Heroku Scheduler only lets you run a task as infrequently as once a day, but you don't want to renew your SSL certificate every day (you will hit the rate limit). You can make it run less frequently using a shell control statement. For example to renew your certificate on the 1st day of every month:
if [ "$(date +%d)" = 01 ]; then bundle exec rake letsencrypt:renew; fi
Suggestions and pull requests are welcome in improving the situation with the following security considerations:
When configuring this gem you must add a non-expiring Heroku API token into your application environment. Your collaborators could use this token to impersonate the account it was created with when accessing the Heroku API. This is important if your account has access to other apps that your collaborators don’t. Additionally, if your application environment was leaked this would give the attacker access to the Heroku API as your user account. More information about Heroku’s API and oAuth.
You should create the API token from a suitably locked-down account.
This gem uses two environment variables (
ACME_CHALLENGE_FILE_CONTENT) to construct routes and responses in your app. These environment variables could be manipulated to spoof URLs on your application.
The gem performs some cursory checks to make sure the filename is roughly what is expected to try and mitigate this.
Common name invalid errors (security certificate is from *.herokuapp.com)
Your domain is still configured as a CNAME or ALIAS to
your-app.herokuapp.com. Check the output of
heroku domains matches your DNS
configuration. When you add an SNI cert to an app for the first time
the DNS target changes.
Persist account key, or at least give the option of using an existing one, so we don’t register with LetsEncrypt over and over.
Provide instructions for running the gem decoupled from the app it is securing, for the paranoid.
- Check out the latest master to make sure the feature hasn't been implemented or the bug hasn't been fixed yet.
- Check out the issue tracker to make sure someone already hasn't requested it and/or contributed it.
- Fork the project.
- Start a feature/bugfix branch.
- Commit and push until you are happy with your contribution.
- Make sure to add tests for it. This is important so I don't break it in a future version unintentionally.
- Please try not to mess with the Rakefile, version, or history. If you want to have your own version, or is otherwise necessary, that is fine, but please isolate to its own commit so I can cherry-pick around it.
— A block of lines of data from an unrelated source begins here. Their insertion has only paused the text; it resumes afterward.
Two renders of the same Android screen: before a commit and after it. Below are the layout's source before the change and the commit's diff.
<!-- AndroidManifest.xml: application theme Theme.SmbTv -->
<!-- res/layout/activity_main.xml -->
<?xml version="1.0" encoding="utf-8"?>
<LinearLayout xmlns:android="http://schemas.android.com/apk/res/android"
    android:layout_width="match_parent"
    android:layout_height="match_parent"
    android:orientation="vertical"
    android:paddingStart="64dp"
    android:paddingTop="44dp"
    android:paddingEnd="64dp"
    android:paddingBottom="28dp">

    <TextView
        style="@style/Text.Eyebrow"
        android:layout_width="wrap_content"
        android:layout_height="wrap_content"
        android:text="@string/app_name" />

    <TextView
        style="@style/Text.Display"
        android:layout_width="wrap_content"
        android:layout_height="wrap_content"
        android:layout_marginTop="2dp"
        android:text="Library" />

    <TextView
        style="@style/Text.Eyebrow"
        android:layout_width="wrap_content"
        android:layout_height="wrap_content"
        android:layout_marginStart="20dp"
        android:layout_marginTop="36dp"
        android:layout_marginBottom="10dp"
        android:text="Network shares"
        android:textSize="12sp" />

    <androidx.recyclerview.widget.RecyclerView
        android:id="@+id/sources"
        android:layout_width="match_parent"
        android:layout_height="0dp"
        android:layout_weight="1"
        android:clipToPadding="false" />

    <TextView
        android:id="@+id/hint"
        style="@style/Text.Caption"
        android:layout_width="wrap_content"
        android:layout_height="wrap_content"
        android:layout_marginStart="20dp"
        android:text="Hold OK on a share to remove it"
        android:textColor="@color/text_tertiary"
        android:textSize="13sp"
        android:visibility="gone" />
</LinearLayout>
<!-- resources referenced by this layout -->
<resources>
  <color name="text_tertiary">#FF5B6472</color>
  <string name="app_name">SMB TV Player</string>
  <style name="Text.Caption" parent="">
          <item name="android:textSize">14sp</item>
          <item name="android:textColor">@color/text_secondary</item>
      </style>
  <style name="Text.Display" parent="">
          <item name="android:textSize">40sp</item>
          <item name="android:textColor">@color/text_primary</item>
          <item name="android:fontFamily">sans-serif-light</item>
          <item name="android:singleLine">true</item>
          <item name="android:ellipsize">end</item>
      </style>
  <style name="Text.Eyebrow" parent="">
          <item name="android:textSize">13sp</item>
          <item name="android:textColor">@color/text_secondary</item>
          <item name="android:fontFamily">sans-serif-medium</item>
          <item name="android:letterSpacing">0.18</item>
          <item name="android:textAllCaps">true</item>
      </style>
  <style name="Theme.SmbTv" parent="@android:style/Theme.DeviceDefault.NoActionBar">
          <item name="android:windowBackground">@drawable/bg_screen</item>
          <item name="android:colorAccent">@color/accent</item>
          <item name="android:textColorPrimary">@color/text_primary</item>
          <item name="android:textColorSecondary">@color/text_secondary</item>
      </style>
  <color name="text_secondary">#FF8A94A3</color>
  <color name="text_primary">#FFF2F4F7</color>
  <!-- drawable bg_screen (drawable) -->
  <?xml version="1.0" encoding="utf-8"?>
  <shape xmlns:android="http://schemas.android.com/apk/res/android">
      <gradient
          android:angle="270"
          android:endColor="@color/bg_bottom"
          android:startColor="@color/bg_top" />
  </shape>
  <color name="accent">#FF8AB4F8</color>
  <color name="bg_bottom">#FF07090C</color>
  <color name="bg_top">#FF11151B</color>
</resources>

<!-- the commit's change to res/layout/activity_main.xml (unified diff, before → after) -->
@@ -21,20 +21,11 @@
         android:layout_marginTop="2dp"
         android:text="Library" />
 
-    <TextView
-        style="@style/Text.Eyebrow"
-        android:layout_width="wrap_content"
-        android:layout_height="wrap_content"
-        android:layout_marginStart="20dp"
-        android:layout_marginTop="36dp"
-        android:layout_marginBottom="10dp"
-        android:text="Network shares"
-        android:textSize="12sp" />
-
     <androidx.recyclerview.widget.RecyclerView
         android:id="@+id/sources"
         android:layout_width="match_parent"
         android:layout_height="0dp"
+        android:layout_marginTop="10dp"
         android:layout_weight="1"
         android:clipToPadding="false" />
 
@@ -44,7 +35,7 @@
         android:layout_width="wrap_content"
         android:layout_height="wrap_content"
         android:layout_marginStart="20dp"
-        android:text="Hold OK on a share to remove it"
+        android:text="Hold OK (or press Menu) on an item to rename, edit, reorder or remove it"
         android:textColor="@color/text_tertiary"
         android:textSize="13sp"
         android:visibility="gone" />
Generating a new release
- Bump the version:
rake releaseto regenerate gemspec, push a tag to git, and push a new